*** Opening Supplied records ***

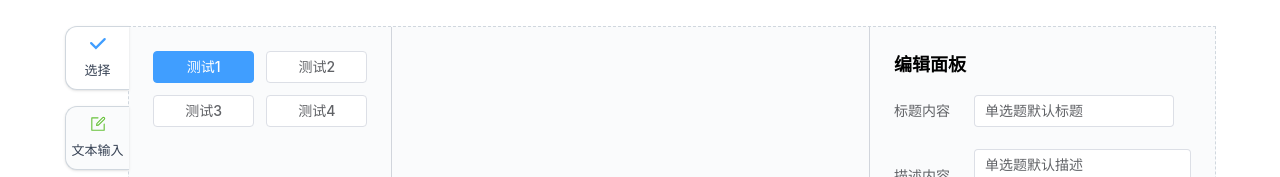
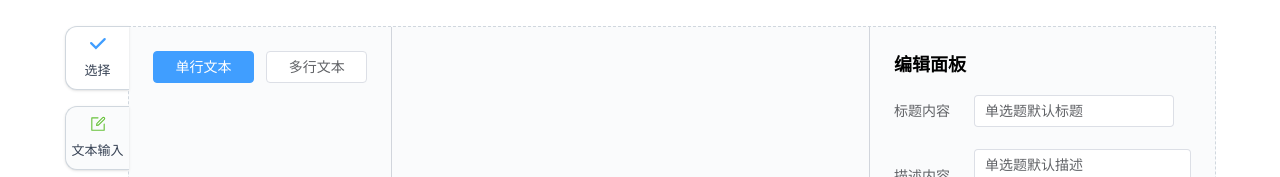
Before and after one commit to TMname1/Survey-Generation-Platform, a Vue app: page /editorMaterials/text-input in a window 1280 px wide. Shown: the part 144-321 px from the top of the page. Built offline with nearby package versions, Linux system fonts and the light colour scheme; the HTML template or start-up script is replaced by a standard one.

Commit message:
feat: add text input material view

```diff
--- a/src/views/materials/IndexView.vue
+++ b/src/views/materials/IndexView.vue
@@ -10,7 +10,6 @@ import { useDropdownChoiceStore } from '@/stores/choice/dropdownChoice';
 import SingleChoice from '@/components/choice/SingleChoice.vue';
 import MultipleChoice from '@/components/choice/MultipleChoice.vue';
 import DropdownChoice from '@/components/choice/DropdownChoice.vue';
-import ImageSingleChoice from '@/components/choice/ImageSingleChoice.vue';
 
 // Import materials components
 import BoldSetting from '@/components/editor/BoldSetting.vue';
--- a/src/views/materials/TextInputView.vue
+++ b/src/views/materials/TextInputView.vue
@@ -1,10 +1,8 @@
 <script lang="ts" setup>
 import ButtonSelection from '@/components/ButtonSelection.vue';
 const btnData = [
-  { id: '1', name: '测试1' },
-  { id: '2', name: '测试2' },
-  { id: '3', name: '测试3' },
-  { id: '4', name: '测试4' },
+  { id: '单行文本', name: '单行文本' },
+  { id: '多行文本', name: '多行文本' },
 ];
 </script>
 
```
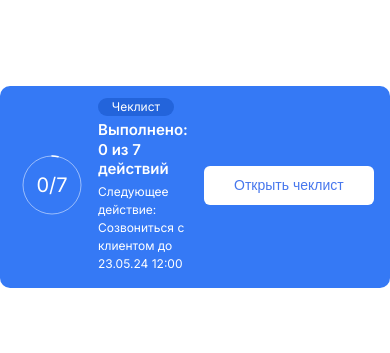
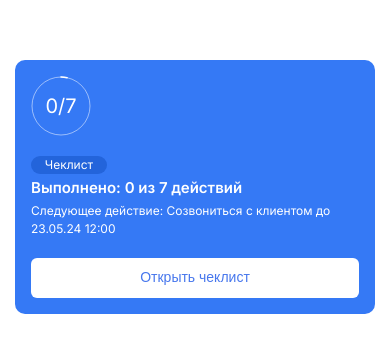
Before and after one commit to KatySFreel/stworka, a plain HTML site: page index.html in a window 390 px wide. Shown: the part 235-588 px from the top of the page. Drawn offline with Linux system fonts and the light colour scheme.

Commit message:
adding an adaptive

```diff
--- a/style.css
+++ b/style.css
@@ -14,6 +14,7 @@ body {
   display: flex;
   align-items: center;
   justify-content: center;
+  padding: 0 15px;
 }
 
 h1,
@@ -149,6 +150,7 @@ button:focus {
   justify-content: center;
   text-align: center;
   padding: 9px 25px;
+  width: 100%;
   line-height: 142.857%;
   font-size: 14px;
   white-space: nowrap;
@@ -170,3 +172,16 @@ button:focus {
   color: var(--text-ligth-color);
   border: 1px solid var(--text-ligth-color);
 }
+
+@media (max-width: 768px) {
+  .check-list {
+    padding: 16px;
+  }
+
+  .check-list__wrapper {
+    display: flex;
+    flex-direction: column;
+    align-items: start;
+    row-gap: 20px;
+  }
+}
```
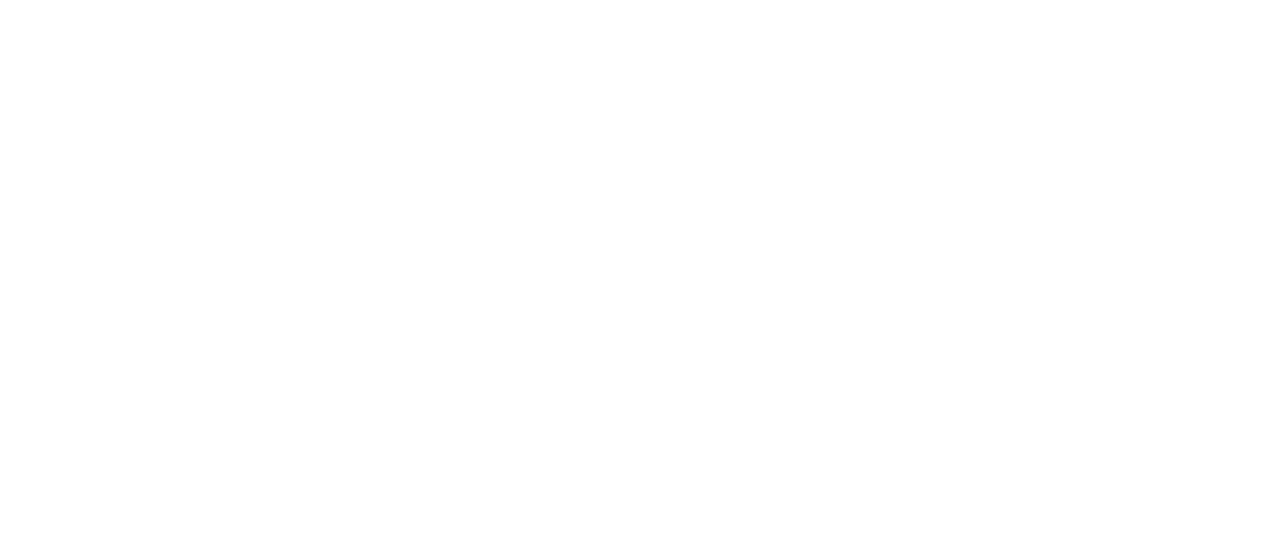
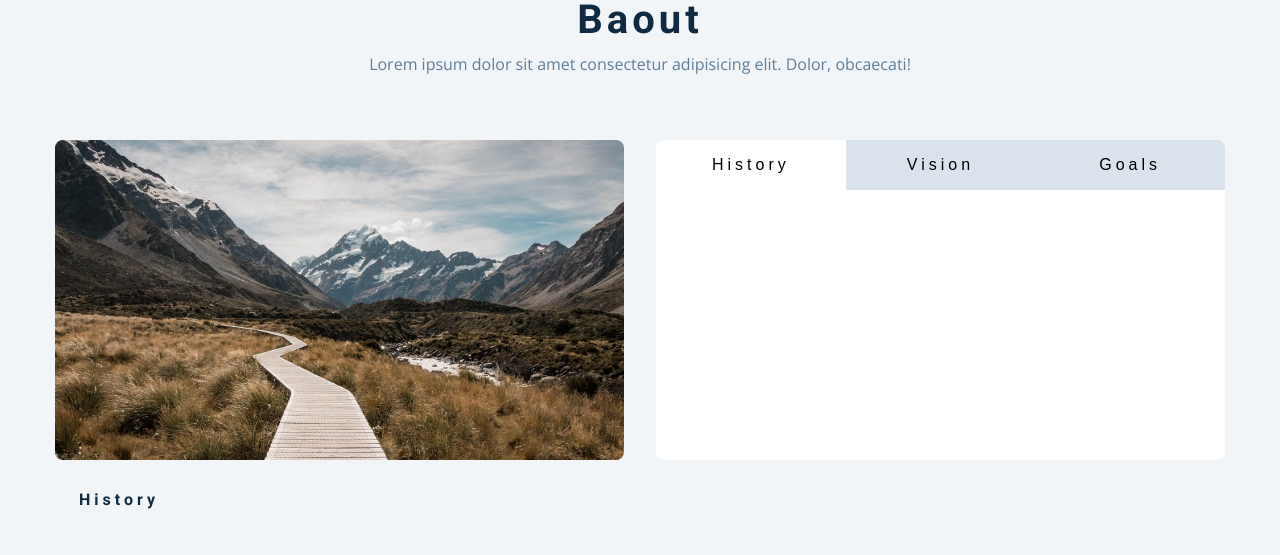
Before and after one commit to etorresbar/curso-js, a plain HTML site: page tabs/index.html in a window 1280 px wide. Drawn offline with nearby package versions, Linux system fonts and the light colour scheme.

Commit message:
initial design

```diff
--- a/tabs/index.html
+++ b/tabs/index.html
@@ -4,6 +4,37 @@
         <meta charset="utf-8" />
         <meta neme="viewport" content="width=device-width, initiala-scale=1.0" />
         <title>Tabs</title>
-
+        <!-- styles -->
+        <link rel="stylesheet" href="style.css" />
     </head>
+    <body>
+        <section>
+            <div class="title">
+                <h2>baout</h2>
+                <p>Lorem ipsum dolor sit amet consectetur adipisicing elit. Dolor, obcaecati!</p>
+            </div>
+            <div class="about-center section-center">
+                <article class="about-img">
+                    <img src="./hero-bcg.jpeg" alt="about picture">
+                </article>
+                <article class="about">
+                    <!--btn container-->
+                    <div class="btn-container">
+                        <button class="tab-btn active" data-id="history">history</button>
+                        <button class="tab-btn" data-id="vision">vision</button>
+                        <button class="tab-btn" data-id="goals">goals</button>
+                    </div>
+                </article>
+                <article class="about-content">
+                    <!-- single item-->
+                    <div class="content active" id="history">
+                        <h4>history</h4>
+                    </div>
+                    <!-- end of single item-->
+                </article>
+            </div>
+        </section>
+        <!-- javascript -->
+        <script src="app.js"></script>
+    </body>
 </html>
--- /dev/null
+++ b/tabs/style.css
@@ -0,0 +1,258 @@
+/*
+===============
+Fonts
+===============
+*/
+@import url("https://fonts.googleapis.com/css?family=Open+Sans|Roboto:400,700&display=swap");
+
+/*
+===============
+Variables
+===============
+*/
+
+:root {
+  /* dark shades of primary color*/
+  --clr-primary-1: hsl(205, 86%, 17%);
+  --clr-primary-2: hsl(205, 77%, 27%);
+  --clr-primary-3: hsl(205, 72%, 37%);
+  --clr-primary-4: hsl(205, 63%, 48%);
+  /* primary/main color */
+  --clr-primary-5: #49a6e9;
+  /* lighter shades of primary color */
+  --clr-primary-6: hsl(205, 89%, 70%);
+  --clr-primary-7: hsl(205, 90%, 76%);
+  --clr-primary-8: hsl(205, 86%, 81%);
+  --clr-primary-9: hsl(205, 90%, 88%);
+  --clr-primary-10: hsl(205, 100%, 96%);
+  /* darkest grey - used for headings */
+  --clr-grey-1: hsl(209, 61%, 16%);
+  --clr-grey-2: hsl(211, 39%, 23%);
+  --clr-grey-3: hsl(209, 34%, 30%);
+  --clr-grey-4: hsl(209, 28%, 39%);
+  /* grey used for paragraphs */
+  --clr-grey-5: hsl(210, 22%, 49%);
+  --clr-grey-6: hsl(209, 23%, 60%);
+  --clr-grey-7: hsl(211, 27%, 70%);
+  --clr-grey-8: hsl(210, 31%, 80%);
+  --clr-grey-9: hsl(212, 33%, 89%);
+  --clr-grey-10: hsl(210, 36%, 96%);
+  --clr-white: #fff;
+  --clr-red-dark: hsl(360, 67%, 44%);
+  --clr-red-light: hsl(360, 71%, 66%);
+  --clr-green-dark: hsl(125, 67%, 44%);
+  --clr-green-light: hsl(125, 71%, 66%);
+  --clr-black: #222;
+  --ff-primary: "Roboto", sans-serif;
+  --ff-secondary: "Open Sans", sans-serif;
+  --transition: all 0.3s linear;
+  --spacing: 0.25rem;
+  --radius: 0.5rem;
+  --light-shadow: 0 5px 15px rgba(0, 0, 0, 0.1);
+  --dark-shadow: 0 5px 15px rgba(0, 0, 0, 0.2);
+  --max-width: 1170px;
+  --fixed-width: 620px;
+}
+/*
+===============
+Global Styles
+===============
+*/
+
+*,
+::after,
+::before {
+  margin: 0;
+  padding: 0;
+  box-sizing: border-box;
+}
+body {
+  font-family: var(--ff-secondary);
+  background: var(--clr-grey-10);
+  color: var(--clr-grey-1);
+  line-height: 1.5;
+  font-size: 0.875rem;
+}
+ul {
+  list-style-type: none;
+}
+a {
+  text-decoration: none;
+}
+img:not(.logo) {
+  width: 100%;
+}
+img {
+  display: block;
+}
+
+h1,
+h2,
+h3,
+h4 {
+  letter-spacing: var(--spacing);
+  text-transform: capitalize;
+  line-height: 1.25;
+  margin-bottom: 0.75rem;
+  font-family: var(--ff-primary);
+}
+h1 {
+  font-size: 3rem;
+}
+h2 {
+  font-size: 2rem;
+}
+h3 {
+  font-size: 1.25rem;
+}
+h4 {
+  font-size: 0.875rem;
+}
+p {
+  margin-bottom: 1.25rem;
+  color: var(--clr-grey-5);
+}
+@media screen and (min-width: 800px) {
+  h1 {
+    font-size: 4rem;
+  }
+  h2 {
+    font-size: 2.5rem;
+  }
+  h3 {
+    font-size: 1.75rem;
+  }
+  h4 {
+    font-size: 1rem;
+  }
+  body {
+    font-size: 1rem;
+  }
+  h1,
+  h2,
+  h3,
+  h4 {
+    line-height: 1;
+  }
+}
+/*  global classes */
+
+.btn {
+  text-transform: uppercase;
+  background: transparent;
+  color: var(--clr-black);
+  padding: 0.375rem 0.75rem;
+  letter-spacing: var(--spacing);
+  display: inline-block;
+  transition: var(--transition);
+  font-size: 0.875rem;
+  border: 2px solid var(--clr-black);
+  cursor: pointer;
+  box-shadow: 0 1px 3px rgba(0, 0, 0, 0.2);
+  border-radius: var(--radius);
+}
+.btn:hover {
+  color: var(--clr-white);
+  background: var(--clr-black);
+}
+/* section */
+.section {
+  padding: 5rem 0;
+}
+
+.section-center {
+  width: 90vw;
+  margin: 0 auto;
+  max-width: 1170px;
+}
+@media screen and (min-width: 992px) {
+  .section-center {
+    width: 95vw;
+  }
+}
+main {
+  min-height: 100vh;
+  display: grid;
+  place-items: center;
+}
+/*
+===============
+About
+===============
+*/
+.title {
+  text-align: center;
+  margin-bottom: 4rem;
+}
+.title p {
+  width: 80%;
+  margin: 0 auto;
+}
+
+.about-img {
+  margin-bottom: 2rem;
+}
+.about-img img {
+  border-radius: var(--radius);
+  object-fit: cover;
+  height: 20rem;
+}
+@media screen and (min-width: 992px) {
+  .about-img {
+    margin-bottom: 0;
+  }
+
+  .about-center {
+    display: grid;
+    grid-template-columns: 1fr 1fr;
+    column-gap: 2rem;
+  }
+}
+.about {
+  background: var(--clr-white);
+  border-radius: var(--radius);
+  display: grid;
+  grid-template-rows: auto 1fr;
+}
+.btn-container {
+  border-top-left-radius: var(--radius);
+  border-top-right-radius: var(--radius);
+  display: grid;
+  grid-template-columns: 1fr 1fr 1fr;
+}
+.tab-btn:nth-child(1) {
+  border-top-left-radius: var(--radius);
+}
+.tab-btn:nth-child(3) {
+  border-top-right-radius: var(--radius);
+}
+.tab-btn {
+  padding: 1rem 0;
+  border: none;
+  text-transform: capitalize;
+  font-size: 1rem;
+  display: block;
+  background: var(--clr-grey-9);
+  cursor: pointer;
+  transition: var(--transition);
+  letter-spacing: var(--spacing);
+}
+.tab-btn:hover:not(.active) {
+  background: var(--clr-primary-10);
+  color: var(--clr-primary-5);
+}
+.about-content {
+  border-bottom-left-radius: var(--radius);
+  border-bottom-right-radius: var(--radius);
+  padding: 2rem 1.5rem;
+}
+/* hide content */
+.content {
+  display: none;
+}
+.tab-btn.active {
+  background: var(--clr-white);
+}
+.content.active {
+  display: block;
+}
```
Also changed, not shown: tabs/app.js (added), tabs/hero-bcg.jpeg (added).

*** Closing Supplied records ***

__What you are asked to do__
Find the word "choice" in the entries above and gather every line that holds it.

__Result of this task__
@@ -10,7 +10,6 @@ import { useDropdownChoiceStore } from '@/stores/choice/dropdownChoice';
 import SingleChoice from '@/components/choice/SingleChoice.vue';
 import MultipleChoice from '@/components/choice/MultipleChoice.vue';
 import DropdownChoice from '@/components/choice/DropdownChoice.vue';
-import ImageSingleChoice from '@/components/choice/ImageSingleChoice.vue';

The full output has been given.